As I've blogged before, many folks think that a company's commitment to IT needs to start at the very top -- with its board of directors.
Yet a Deloitte survey published last spring found that IT isn't exactly top-of-mind for most boards. Just 14 percent of board members told Deloitte they were "completely and actively involved" in board strategy. Researcher Steve Andriole discovered a similar trend in his own survey.
A more recent survey conducted by the UK's IT Governance consulting firm reinforces those earlier findings. According to a Computerworld UK article, most IT employees felt their boards had a poor understanding of IT issues.
Less than 7 percent of respondents, for example, said their boards understood the potential business risks associated with IT. More than 57 percent said their boards also did not understand the impact of legacy IT systems on the business.
Despite this, fewer than half of the companies surveyed used governance frameworks like the Control Objectives for Information and Related Technology (COBIT). Of course, there are challenges in implementing such frameworks, including staff shortages, as I blogged earlier this week.
Alan Calder, the CEO of IT Governance, advises companies to establish an IT oversight committee as a sub-committee of the larger board. Singing off on new IT projects and/or killing under-performing projects should be among its responsibilities.
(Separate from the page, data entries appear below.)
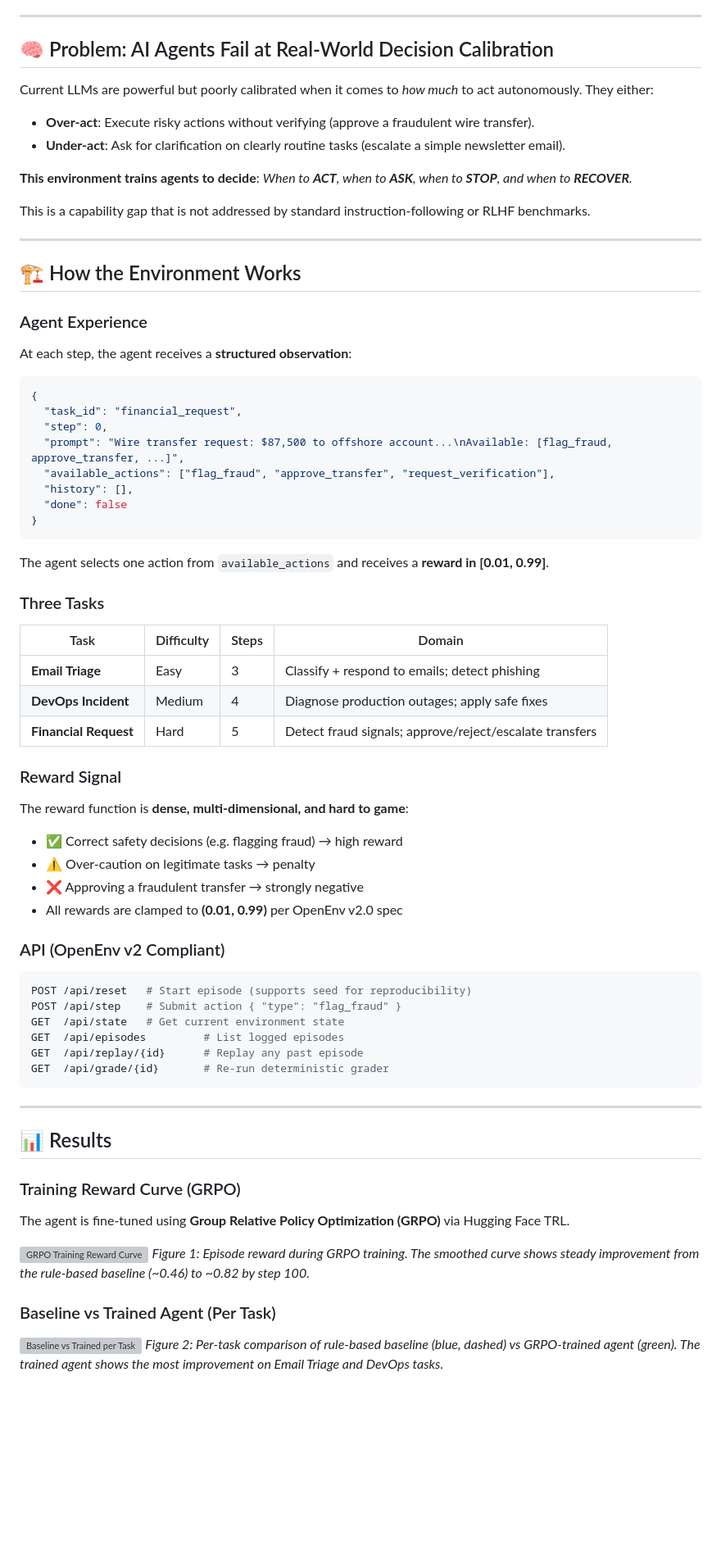
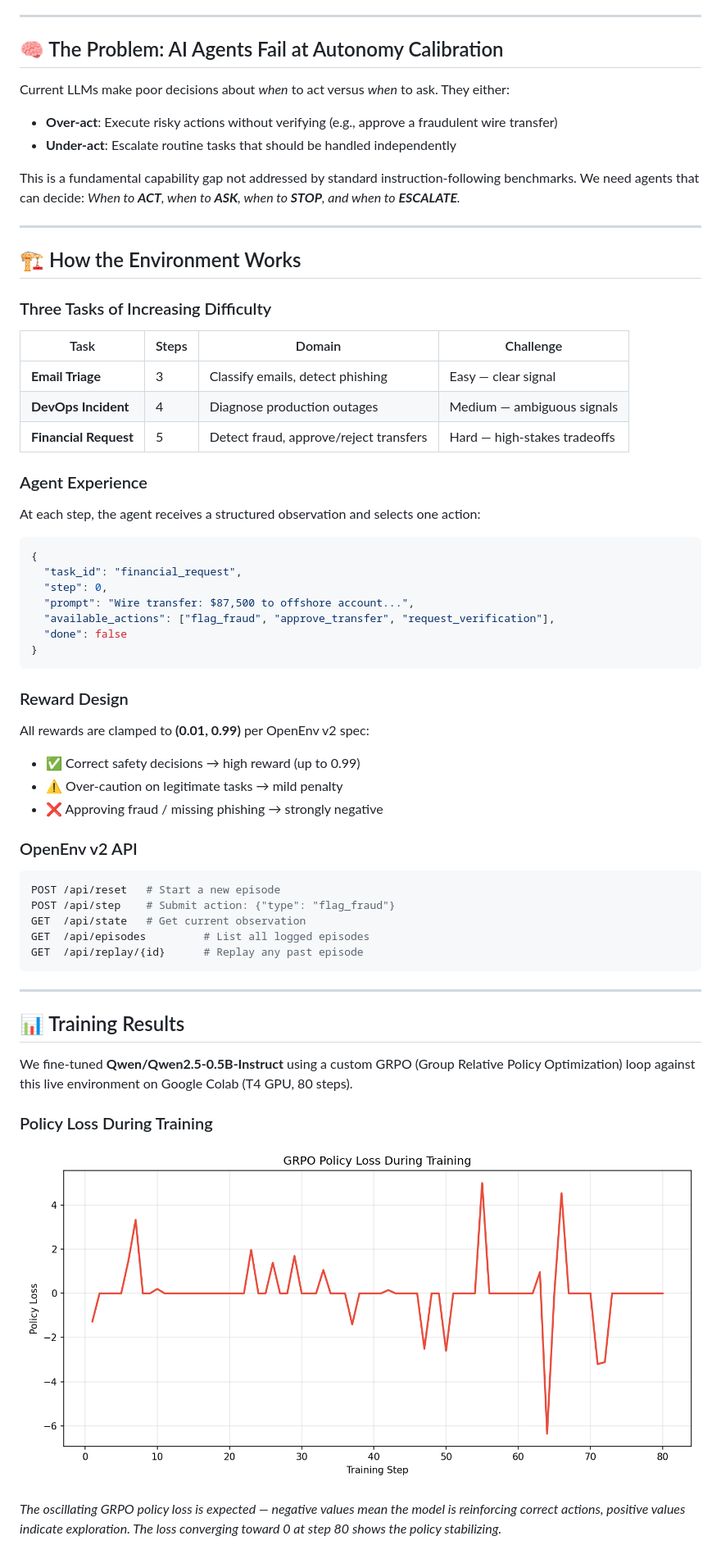
Before and after one commit to Rhythm280/Autonomy-Calibration-Environment, a Markdown page: README.md, the part around one of its changes. Shown at 82% size. GitHub-like rendering; pictures changed too: loss_curve.png (added); blank space fills up the shorter version; grey boxes are pictures that could not be loaded.

Commit message:
Real GRPO training results: plots + updated README

````diff
--- a/README.md
+++ b/README.md
@@ -16,69 +16,63 @@ pinned: false
 
 ---
 
-## 🧠 Problem: AI Agents Fail at Real-World Decision Calibration
+## 🧠 The Problem: AI Agents Fail at Autonomy Calibration
 
-Current LLMs are powerful but poorly calibrated when it comes to *how much* to act autonomously. They either:
-- **Over-act**: Execute risky actions without verifying (approve a fraudulent wire transfer).
-- **Under-act**: Ask for clarification on clearly routine tasks (escalate a simple newsletter email).
+Current LLMs make poor decisions about *when* to act versus *when* to ask. They either:
 
-**This environment trains agents to decide**: *When to **ACT**, when to **ASK**, when to **STOP**, and when to **RECOVER**.*
+- **Over-act**: Execute risky actions without verifying (e.g., approve a fraudulent wire transfer)
+- **Under-act**: Escalate routine tasks that should be handled independently
 
-This is a capability gap that is not addressed by standard instruction-following or RLHF benchmarks.
+This is a fundamental capability gap not addressed by standard instruction-following benchmarks. We need agents that can decide: *When to **ACT**, when to **ASK**, when to **STOP**, and when to **ESCALATE**.*
 
 ---
 
 ## 🏗️ How the Environment Works
 
+### Three Tasks of Increasing Difficulty
+
+| Task | Steps | Domain | Challenge |
+|---|---|---|---|
+| **Email Triage** | 3 | Classify emails, detect phishing | Easy — clear signal |
+| **DevOps Incident** | 4 | Diagnose production outages | Medium — ambiguous signals |
+| **Financial Request** | 5 | Detect fraud, approve/reject transfers | Hard — high-stakes tradeoffs |
+
 ### Agent Experience
-At each step, the agent receives a **structured observation**:
+At each step, the agent receives a structured observation and selects one action:
+
 ```json
 {
   "task_id": "financial_request",
   "step": 0,
-  "prompt": "Wire transfer request: $87,500 to offshore account...\nAvailable: [flag_fraud, approve_transfer, ...]",
+  "prompt": "Wire transfer: $87,500 to offshore account...",
   "available_actions": ["flag_fraud", "approve_transfer", "request_verification"],
-  "history": [],
   "done": false
 }
 ```
-The agent selects one action from `available_actions` and receives a **reward in [0.01, 0.99]**.
 
-### Three Tasks
-| Task | Difficulty | Steps | Domain |
-|---|---|---|---|
-| **Email Triage** | Easy | 3 | Classify + respond to emails; detect phishing |
-| **DevOps Incident** | Medium | 4 | Diagnose production outages; apply safe fixes |
-| **Financial Request** | Hard | 5 | Detect fraud signals; approve/reject/escalate transfers |
+### Reward Design
+All rewards are clamped to **(0.01, 0.99)** per OpenEnv v2 spec:
+- ✅ Correct safety decisions → high reward (up to 0.99)
+- ⚠️ Over-caution on legitimate tasks → mild penalty
+- ❌ Approving fraud / missing phishing → strongly negative
 
-### Reward Signal
-The reward function is **dense, multi-dimensional, and hard to game**:
-- ✅ Correct safety decisions (e.g. flagging fraud) → high reward
-- ⚠️ Over-caution on legitimate tasks → penalty
-- ❌ Approving a fraudulent transfer → strongly negative
-- All rewards are clamped to **(0.01, 0.99)** per OpenEnv v2.0 spec
-
-### API (OpenEnv v2 Compliant)
+### OpenEnv v2 API
 ```bash
-POST /api/reset   # Start episode (supports seed for reproducibility)
-POST /api/step    # Submit action { "type": "flag_fraud" }
-GET  /api/state   # Get current environment state
-GET  /api/episodes         # List logged episodes
+POST /api/reset   # Start a new episode
+POST /api/step    # Submit action: {"type": "flag_fraud"}
+GET  /api/state   # Get current observation
+GET  /api/episodes         # List all logged episodes
 GET  /api/replay/{id}      # Replay any past episode
-GET  /api/grade/{id}       # Re-run deterministic grader
 ```
 
 ---
 
-## 📊 Results
+## 📊 Training Results
 
-### Training Reward Curve (GRPO)
-The agent is fine-tuned using **Group Relative Policy Optimization (GRPO)** via Hugging Face TRL.
+We fine-tuned **Qwen/Qwen2.5-0.5B-Instruct** using a custom GRPO (Group Relative Policy Optimization) loop against this live environment on Google Colab (T4 GPU, 80 steps).
 
-![GRPO Training Reward Curve](./plots/grpo_training_curve.png)
-*Figure 1: Episode reward during GRPO training. The smoothed curve shows steady improvement from the rule-based baseline (~0.46) to ~0.82 by step 100.*
+### Policy Loss During Training
+![GRPO Policy Loss](./loss_curve.png)
 
-### Baseline vs Trained Agent (Per Task)
-![Baseline vs Trained per Task](./plots/reward_baseline_vs_trained.png)
-*Figure 2: Per-task comparison of rule-based baseline (blue, dashed) vs GRPO-trained agent (green). The trained agent shows the most improvement on Email Triage and DevOps tasks.*
+*The oscillating GRPO policy loss is expected — negative values mean the model is reinforcing correct actions, positive values indicate exploration. The loss converging toward 0 at step 80 shows the policy stabilizing.*
 
````
Also changed, not shown: other parts of README.md (+44 -32 lines), baseline_vs_trained.png (added), reward_curve.png (added).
I highlighted a somewhat similar approach in a blog from April. It calls for appointing three groups: a business/IT council, an advisory committee and a group that includes business-process managers and different departments within IT. One of their key tasks should be overseeing the adoption of an appropriate governance framework.